This was taken in bright daylight:
This looks otherworldly because:
- I underexposed the background by two stops
- I used a wide open aperture of f/4
- I used a flash
How can I do that on a sunny day? 100 ISO and f/4 gives me 1/2000th second. (If you know the “sunny sixteen rule”, you will see that this is basically just another version of that: after all, f/16 at 1/100 means f/11 at 1/200th and hence f/8 at 1/400th, f/5.6 at 1/800th and f/4 at 1/1600th).
So that is what I set. 100 ISO, f/4 and 1/2000th second.
How, when I was using the flash? You know there is a flash sync speed limit of 1/200th second, depending on your camera’s shutter, right? So how was I able to get to 1/2000th?
Here’s how: I used fast flash. High speed flash/FP flash fires a series of pulses, so the light becomes continuous. Turn it on and you will see you can go to any shutter speed (if the subject is close, since with this technique you do lose power).

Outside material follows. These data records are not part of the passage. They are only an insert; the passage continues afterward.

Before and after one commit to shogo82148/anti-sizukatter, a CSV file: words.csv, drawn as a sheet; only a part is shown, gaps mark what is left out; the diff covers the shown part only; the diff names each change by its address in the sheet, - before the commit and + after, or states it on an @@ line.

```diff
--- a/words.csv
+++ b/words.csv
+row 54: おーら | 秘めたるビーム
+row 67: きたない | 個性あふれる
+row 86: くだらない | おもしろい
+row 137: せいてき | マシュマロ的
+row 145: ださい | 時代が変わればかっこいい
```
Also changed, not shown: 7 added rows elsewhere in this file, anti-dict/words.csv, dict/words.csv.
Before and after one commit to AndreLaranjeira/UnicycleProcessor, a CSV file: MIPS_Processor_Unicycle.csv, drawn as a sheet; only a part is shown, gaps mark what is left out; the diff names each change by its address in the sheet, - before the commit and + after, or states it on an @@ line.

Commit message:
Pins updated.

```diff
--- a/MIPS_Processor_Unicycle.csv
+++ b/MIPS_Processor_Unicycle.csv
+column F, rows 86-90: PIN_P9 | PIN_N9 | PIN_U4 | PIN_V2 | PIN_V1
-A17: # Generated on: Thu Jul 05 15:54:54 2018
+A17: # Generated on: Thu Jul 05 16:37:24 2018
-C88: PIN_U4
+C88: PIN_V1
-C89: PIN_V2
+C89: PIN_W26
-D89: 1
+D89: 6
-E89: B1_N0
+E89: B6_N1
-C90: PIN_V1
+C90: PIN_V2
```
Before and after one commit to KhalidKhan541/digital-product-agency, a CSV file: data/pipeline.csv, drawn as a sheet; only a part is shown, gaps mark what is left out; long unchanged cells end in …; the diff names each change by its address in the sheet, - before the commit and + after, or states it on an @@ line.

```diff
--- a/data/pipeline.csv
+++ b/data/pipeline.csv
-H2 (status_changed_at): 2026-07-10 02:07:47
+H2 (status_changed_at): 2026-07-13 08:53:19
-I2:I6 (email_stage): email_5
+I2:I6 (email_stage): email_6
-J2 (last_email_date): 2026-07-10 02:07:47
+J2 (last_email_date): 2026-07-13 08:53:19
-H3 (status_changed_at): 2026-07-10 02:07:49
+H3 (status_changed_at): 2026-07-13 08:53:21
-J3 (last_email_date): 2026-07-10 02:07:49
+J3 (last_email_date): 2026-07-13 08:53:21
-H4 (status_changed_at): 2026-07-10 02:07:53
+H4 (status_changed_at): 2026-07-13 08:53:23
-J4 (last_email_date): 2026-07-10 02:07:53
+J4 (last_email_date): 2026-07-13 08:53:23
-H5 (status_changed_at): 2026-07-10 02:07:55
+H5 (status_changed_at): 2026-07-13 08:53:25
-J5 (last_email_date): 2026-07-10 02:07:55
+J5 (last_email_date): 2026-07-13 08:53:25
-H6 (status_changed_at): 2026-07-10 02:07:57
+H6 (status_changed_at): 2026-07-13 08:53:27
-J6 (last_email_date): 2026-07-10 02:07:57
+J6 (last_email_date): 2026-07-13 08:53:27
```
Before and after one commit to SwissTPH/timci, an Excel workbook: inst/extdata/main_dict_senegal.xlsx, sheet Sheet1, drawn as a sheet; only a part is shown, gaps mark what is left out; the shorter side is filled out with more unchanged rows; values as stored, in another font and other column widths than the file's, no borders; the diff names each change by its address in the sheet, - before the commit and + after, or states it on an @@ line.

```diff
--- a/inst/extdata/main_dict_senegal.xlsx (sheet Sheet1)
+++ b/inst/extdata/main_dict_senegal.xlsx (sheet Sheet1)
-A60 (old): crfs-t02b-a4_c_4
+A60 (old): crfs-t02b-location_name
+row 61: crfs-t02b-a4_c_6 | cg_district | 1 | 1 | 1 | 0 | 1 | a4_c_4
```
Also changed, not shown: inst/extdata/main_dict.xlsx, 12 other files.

High-speed flash is among the many subjects I teach at my Advanced workshops, like the David Honl Special Guest “Advanced Flash” special on Saturday in Toronto, for which I believe there are just a couple of spots left.